→ **WORK REQUEST**:
Images are to be left out when the records below are printed word for word.
START DATA FOR ANALYSIS
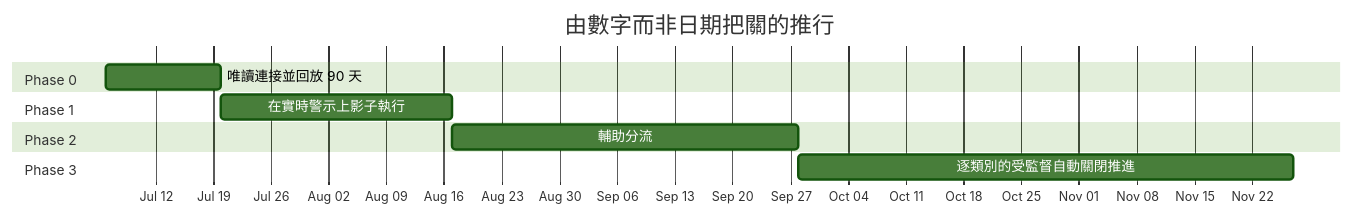
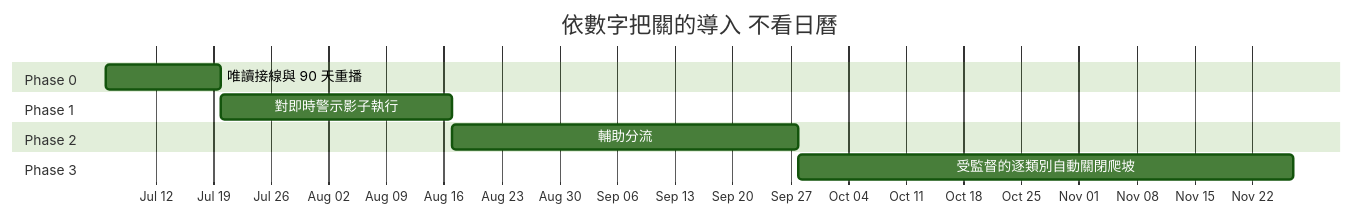
Before and after one commit to jack51706/ai-system-design-guide: the fourth of 4 diagrams in i18n/zh-Hant/docusaurus-plugin-content-docs/current/16-case-studies/40-soc-security-operations-copilot.md, drawn with Mermaid (forest theme). The commit also changed other lines of this file, not shown here.

````diff
--- a/i18n/zh-Hant/docusaurus-plugin-content-docs/current/16-case-studies/40-soc-security-operations-copilot.md
+++ b/i18n/zh-Hant/docusaurus-plugin-content-docs/current/16-case-studies/40-soc-security-operations-copilot.md
@@ -336,14 +336,14 @@
 ```mermaid
 gantt
-    title 由數字而非日期把關的推行
+    title 依數字把關的導入 不看日曆
     dateFormat YYYY-MM-DD
     axisFormat %b %d
     section Phase 0
-    唯讀連接並回放 90 天 :p0, 2026-07-06, 14d
+    唯讀接線與 90 天重播 :p0, 2026-07-06, 14d
     section Phase 1
-    在實時警示上影子執行 :p1, after p0, 28d
+    對即時警示影子執行 :p1, after p0, 28d
     section Phase 2
     輔助分流 :p2, after p1, 42d
     section Phase 3
-    逐類別的受監督自動關閉推進 :p3, after p2, 60d
+    受監督的逐類別自動關閉爬坡 :p3, after p2, 60d
 ```
````
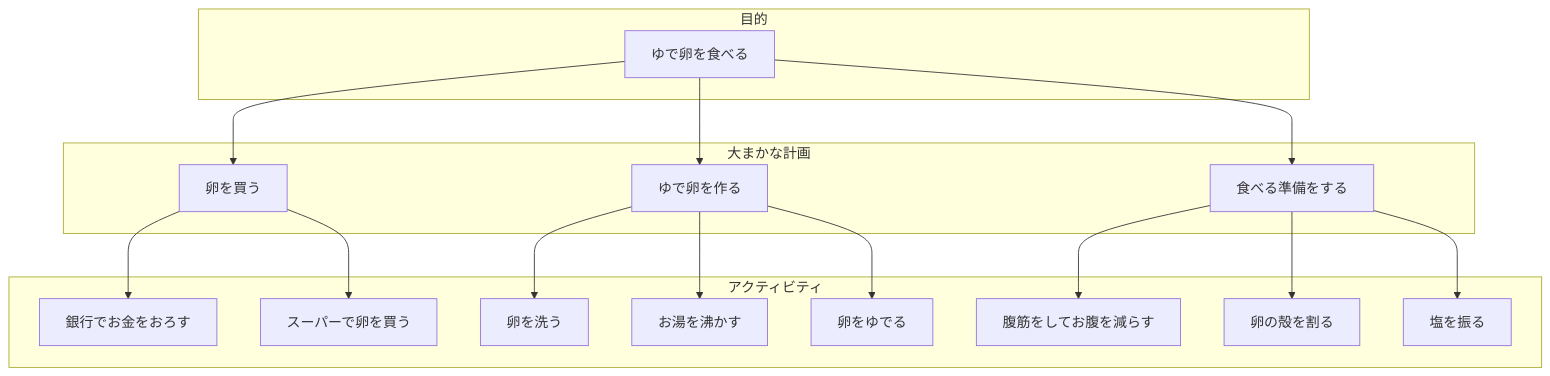
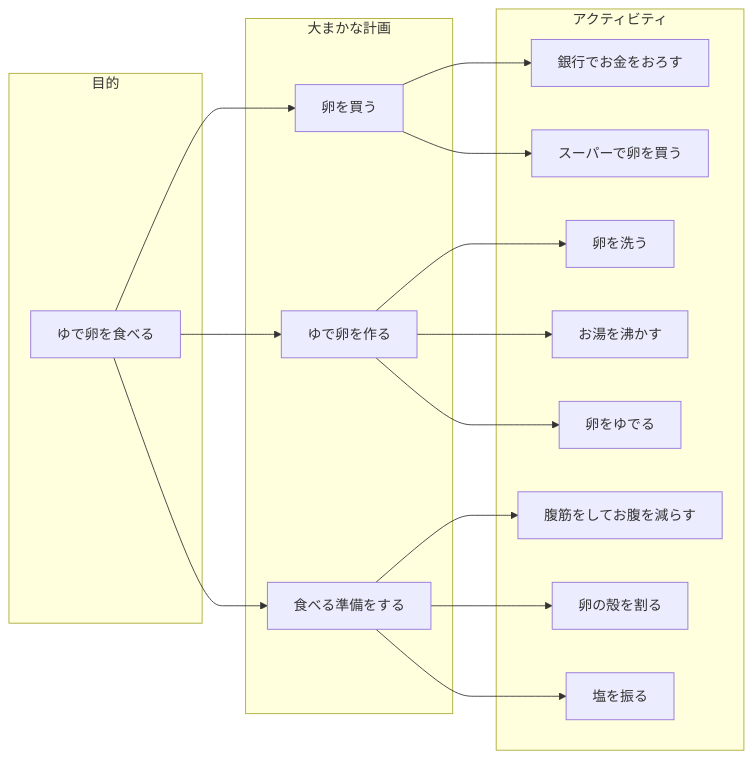
The diagram in egg.md (takumiTakahata/kadai), drawn with Mermaid before and after one commit. The commit also changed 2 other files, not shown here.

Commit message:
ゆで卵の課題

````diff
--- a/egg.md
+++ b/egg.md
@@ -1,23 +1,23 @@
 ```mermaid
-flowchart TB
+flowchart LR
     subgraph 目的
     a1["ゆで卵を食べる"]
     end
     subgraph 大まかな計画
     a1-->b1["卵を買う"];
     a1-->b2["ゆで卵を作る"];
     a1-->b3["食べる準備をする"];
     end
     subgraph アクティビティ
     b1-->c1["銀行でお金をおろす"];
     b1-->c2["スーパーで卵を買う"];
 
     b2-->c3["卵を洗う"];
     b2-->c4["お湯を沸かす"];
     b2-->c5["卵をゆでる"];
 
     b3-->c6["腹筋をしてお腹を減らす"];
     b3-->c7["卵の殻を割る"];
     b3-->c8["塩を振る"];
     end
 ```
````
END DATA FOR ANALYSIS
→ **TASK ANSWER**:
Before and after one commit to jack51706/ai-system-design-guide: the fourth of 4 diagrams in i18n/zh-Hant/docusaurus-plugin-content-docs/current/16-case-studies/40-soc-security-operations-copilot.md, drawn with Mermaid (forest theme). The commit also changed other lines of this file, not shown here.

````diff
--- a/i18n/zh-Hant/docusaurus-plugin-content-docs/current/16-case-studies/40-soc-security-operations-copilot.md
+++ b/i18n/zh-Hant/docusaurus-plugin-content-docs/current/16-case-studies/40-soc-security-operations-copilot.md
@@ -336,14 +336,14 @@
 ```mermaid
 gantt
-    title 由數字而非日期把關的推行
+    title 依數字把關的導入 不看日曆
     dateFormat YYYY-MM-DD
     axisFormat %b %d
     section Phase 0
-    唯讀連接並回放 90 天 :p0, 2026-07-06, 14d
+    唯讀接線與 90 天重播 :p0, 2026-07-06, 14d
     section Phase 1
-    在實時警示上影子執行 :p1, after p0, 28d
+    對即時警示影子執行 :p1, after p0, 28d
     section Phase 2
     輔助分流 :p2, after p1, 42d
     section Phase 3
-    逐類別的受監督自動關閉推進 :p3, after p2, 60d
+    受監督的逐類別自動關閉爬坡 :p3, after p2, 60d
 ```
````
The diagram in egg.md (takumiTakahata/kadai), drawn with Mermaid before and after one commit. The commit also changed 2 other files, not shown here.

Commit message:
ゆで卵の課題

````diff
--- a/egg.md
+++ b/egg.md
@@ -1,23 +1,23 @@
 ```mermaid
-flowchart TB
+flowchart LR
     subgraph 目的
     a1["ゆで卵を食べる"]
     end
     subgraph 大まかな計画
     a1-->b1["卵を買う"];
     a1-->b2["ゆで卵を作る"];
     a1-->b3["食べる準備をする"];
     end
     subgraph アクティビティ
     b1-->c1["銀行でお金をおろす"];
     b1-->c2["スーパーで卵を買う"];
 
     b2-->c3["卵を洗う"];
     b2-->c4["お湯を沸かす"];
     b2-->c5["卵をゆでる"];
 
     b3-->c6["腹筋をしてお腹を減らす"];
     b3-->c7["卵の殻を割る"];
     b3-->c8["塩を振る"];
     end
 ```
````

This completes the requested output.